Myanmar opposition leader Aung San Suu Kyi said Wednesday if her party wins upcoming elections she will lead the country from behind the scenes - circumventing a clause in the constitution that bars her from the presidency.
If the Nov. 8 vote is credible, most observers believe Suu Kyi's National League for Democracy party will win the most seats in the country's parliament.
By forming a coalition with smaller parties, it could control a majority.
A clause in the 2008 constitution, drafted when the country was under military rule, prevents Suu Kyi from taking the top job because her late husband and two children are British nationals.
There are no obvious alternatives within her party's ranks.
"I've made it quite clear that if the NLD wins the elections and we form a government, I'm going to be the leader of that government whether or not I'm the president,'' Suu Kyi told Indian television channel India Today TV.

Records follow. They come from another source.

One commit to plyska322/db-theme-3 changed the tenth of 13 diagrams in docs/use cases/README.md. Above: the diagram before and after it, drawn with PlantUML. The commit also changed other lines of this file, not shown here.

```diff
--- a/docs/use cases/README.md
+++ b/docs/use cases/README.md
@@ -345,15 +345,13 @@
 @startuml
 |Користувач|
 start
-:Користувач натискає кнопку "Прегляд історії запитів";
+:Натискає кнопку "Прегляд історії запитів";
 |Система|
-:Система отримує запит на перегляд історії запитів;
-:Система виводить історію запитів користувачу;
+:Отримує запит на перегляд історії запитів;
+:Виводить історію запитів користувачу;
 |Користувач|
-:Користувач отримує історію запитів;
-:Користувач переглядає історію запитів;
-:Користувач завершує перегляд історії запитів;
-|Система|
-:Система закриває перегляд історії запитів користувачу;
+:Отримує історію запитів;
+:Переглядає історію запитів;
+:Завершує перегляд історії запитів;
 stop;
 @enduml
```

"Why not?'' she asked with a smile. "Do you have to be a president in order to lead a country?''
Myanmar, a predominantly Buddhist nation of 59 million people, began moving from a half-century of military rule toward democracy in 2011. Though there are many concerns - including the exclusion of ethnic Rohingya Muslims from the process and irregularities in voting lists - most observers believe next month's elections are the country's best chance in decades for relatively free and credible polls.
Under the constitution, however, the military will hold 25 percent of the seats in parliament regardless of the outcome. It also will retain control of all portfolios related to national security.
Suu Kyi said in the interview, released ahead of its broadcast Wednesday night, that the constitution needs to be amended to change that - a comment she acknowledged was likely to anger the still-powerful military.
Suu Kyi was under house arrest during 1990 elections that were swept by her party, but the military annulled the results and refused to hand over power. The following year, she won the Nobel Peace Prize, but the junta confined her to her home for much of the next 20 years.